Lacrosse shooting drills are the best way to improve and maintain your shooting form. Regular drilling in the various lacrosse shooting techniques will ensure that you are able to shoot accurately, powerfully and consistently, even under pressure from defensive players.
Training with your teammates is an ideal way to learn how to shoot in lacrosse, but if you want to maximize your skills, you should also do regular training on your own. The best way to do this is to use a lacrosse rebounder, a piece of equipment that allows you to practice shooting even if you don't have a partner available. The lacrosse rebounder is basically a high tension net, adjustable to different angles, which you can shoot at and the ball will bounce back towards you, simulating blocks or passes from multiple angles.
Some of the most popular lacrosse shooting drills include:
Picking the corners
This is an ideal warm-up drill and works well if you want to improve your accuracy and beat the goalie. Beginning from your starting position, take shots at the goal or rebounder, aiming specifically at the corner opposite where you began. You should alternate between shooting with your dominant hand for several shots, then switch to your non-dominant hand. Then switch position and repeat the same exercise towards the opposing corner.
The basic sweep works well for attacking and midfield players. You should start by putting down a cone 12 yards from the cage, aligned with the left pipe. Add another cone level with this but 10 yards in the direction of the sideline. From your starting position, sprint to the first cone, split dodge, sprint to the other cone, and shoot as you pass. Repeat the exercise 10 times and then switch the setup to the other side of the field and go again.
Use the same setup as for the drill above. But this time, your starting position should be in the middle of the lacrosse field. Sprint at the center cone, split dodge, but this time as you perform the split dodge cut between the center cone and the outside cone as if dodging between two defensive players. When you're ready, shoot at the goal. As before, after you've repeated the drill 10 times, switch to the other side of the field and repeat.

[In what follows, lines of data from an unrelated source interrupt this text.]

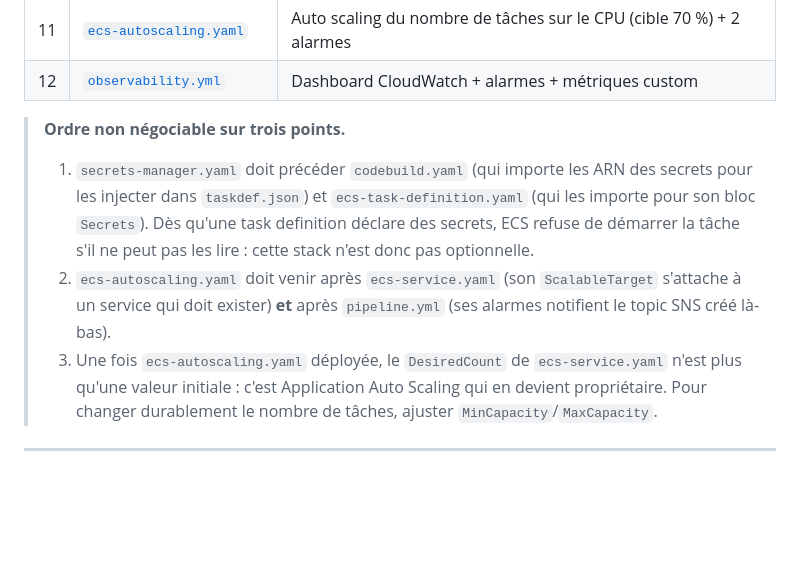
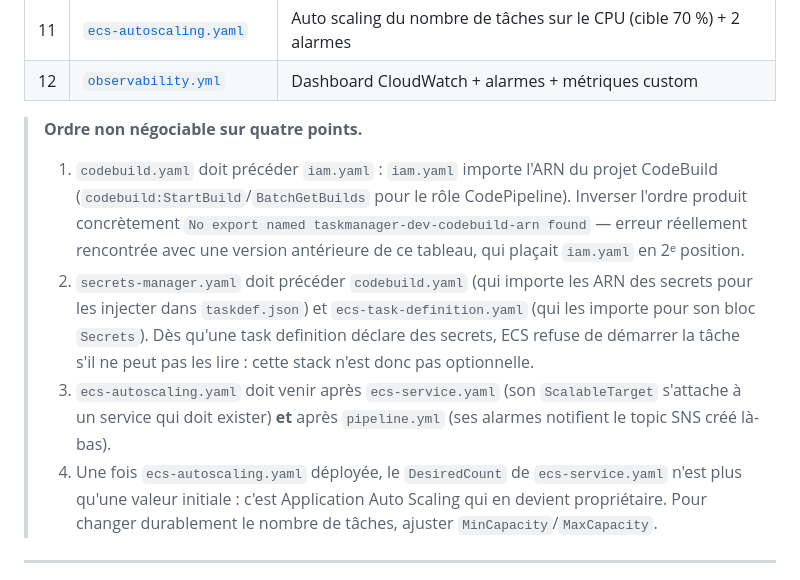
Before and after one commit to khaoula-mechria/Pipeline-CI-CD-complet-avec-CodePipeline-ECS-Fargate, a Markdown page: infrastructure/README.md, the part around one of its changes. Drawn GitHub-style; blank space fills up the shorter version.

Commit message:
fix: infrastructure/README.md's main stack table showed the wrong order
The 12-stack table listed iam.yaml at position 2, before secrets-manager/
ecr/codebuild -- the exact pre-fix order that causes "No export named
taskmanager-dev-codebuild-arn found" (iam.yaml imports the CodeBuild
project ARN). Contradicted the file's own "Ordre non negociable" callout
two lines below, which already correctly said secrets-manager must
precede codebuild. Renumbered the table to match, and added the
CodeBuild-before-IAM constraint as its own explicit callout point since
it's the one that's actually been observed failing.

Co-Authored-By: Claude Sonnet 5 <noreply@anthropic.com>

```diff
--- a/infrastructure/README.md
+++ b/infrastructure/README.md
@@ -23,16 +23,22 @@ détaillés de chaque test).
 | 11 | [`ecs-autoscaling.yaml`](cloudformation/ecs-autoscaling.yaml) | Auto scaling du nombre de tâches sur le CPU (cible 70 %) + 2 alarmes |
 | 12 | [`observability.yml`](cloudformation/observability.yml) | Dashboard CloudWatch + alarmes + métriques custom |
 
-> **Ordre non négociable sur trois points.**
-> 1. `secrets-manager.yaml` doit précéder `codebuild.yaml` (qui importe les ARN
+> **Ordre non négociable sur quatre points.**
+> 1. `codebuild.yaml` doit précéder `iam.yaml` : `iam.yaml` importe l'ARN du
+>    projet CodeBuild (`codebuild:StartBuild`/`BatchGetBuilds` pour le rôle
+>    CodePipeline). Inverser l'ordre produit concrètement
+>    `No export named taskmanager-dev-codebuild-arn found` — erreur réellement
+>    rencontrée avec une version antérieure de ce tableau, qui plaçait
+>    `iam.yaml` en 2ᵉ position.
+> 2. `secrets-manager.yaml` doit précéder `codebuild.yaml` (qui importe les ARN
 >    des secrets pour les injecter dans `taskdef.json`) et
 >    `ecs-task-definition.yaml` (qui les importe pour son bloc `Secrets`). Dès
 >    qu'une task definition déclare des secrets, ECS refuse de démarrer la tâche
 >    s'il ne peut pas les lire : cette stack n'est donc pas optionnelle.
-> 2. `ecs-autoscaling.yaml` doit venir après `ecs-service.yaml` (son
+> 3. `ecs-autoscaling.yaml` doit venir après `ecs-service.yaml` (son
 >    `ScalableTarget` s'attache à un service qui doit exister) **et** après
 >    `pipeline.yml` (ses alarmes notifient le topic SNS créé là-bas).
-> 3. Une fois `ecs-autoscaling.yaml` déployée, le `DesiredCount` de
+> 4. Une fois `ecs-autoscaling.yaml` déployée, le `DesiredCount` de
 >    `ecs-service.yaml` n'est plus qu'une valeur initiale : c'est Application
 >    Auto Scaling qui en devient propriétaire. Pour changer durablement le
 >    nombre de tâches, ajuster `MinCapacity`/`MaxCapacity`.
```
Also changed, not shown: other parts of infrastructure/README.md (+4 -4 lines).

This time, just set out one cone about 10 yeards from the cage and off to one side. Sprint towards it, and at the last moment, stutter step. Maintain your balance and keep your lacrosse stick in the same hand, continue towards the goal and shoot. For more of a challenge, pick out a corner while you're running, or have a teammate call one out to you, this helps your reaction speed under pressure. Once again, 10 reps, then switch sides and repeat.
Turning the corner
This is an agility drill, which is designed to help you beat the defensive players and get yourself into a shooting position. To set up the drill, place a cone just outside the crease, and to one side of the cage. Then, starting from behind the cage, run around the goal and shoot as soon as you pass the cone. With time you should be able to increase your running speed and still make the sharp turn with time to get a shot off on target. Repeat the drill with the cone at the other side to practice shots from both directions.
In shadow shooting, you practice stick movements without a ball. The idea is to concentrate on how you move the stick through the air. Position yourself centrally in front of the goal, with your left shoulder towards it and start to make a right-handed shot at goal. As you begin the motion, drop your right foot behind your left foot and plant it. This is known as a crow step and helps whip the ball forward in an overhand motion. As you practice, try taking more than one crow step to get more whip on the ball.
To succeed on the lacrosse field, you need a number of attributes: stamina, timing, quick reactions, strength. But above all, you need excellent ball skills. The basic types of skill you'll need include:
Good shooting form is vital - your form affects every aspect of your shot from power, to accuracy, to speed. In a game of lacrosse, shooting on the run is important, but without mastering your form first, you'll find it hard to beat the goalie from a standing shot, let alone while moving. Here are some basics that you should master before getting started with drills.
One of the most important factors in shot power is how well your upper and lower body are co-ordinated. Being able to maintain a smooth continuous movement without jerking at the waist will add speed and power to your shot.
A good training exercise to help build and maintain this coordination is as follows:
If you follow the lacrosse shooting drills and tips above as part of your regular training schedule, you're sure to make improvements in all areas of your lacrosse game, but particularly in your shooting.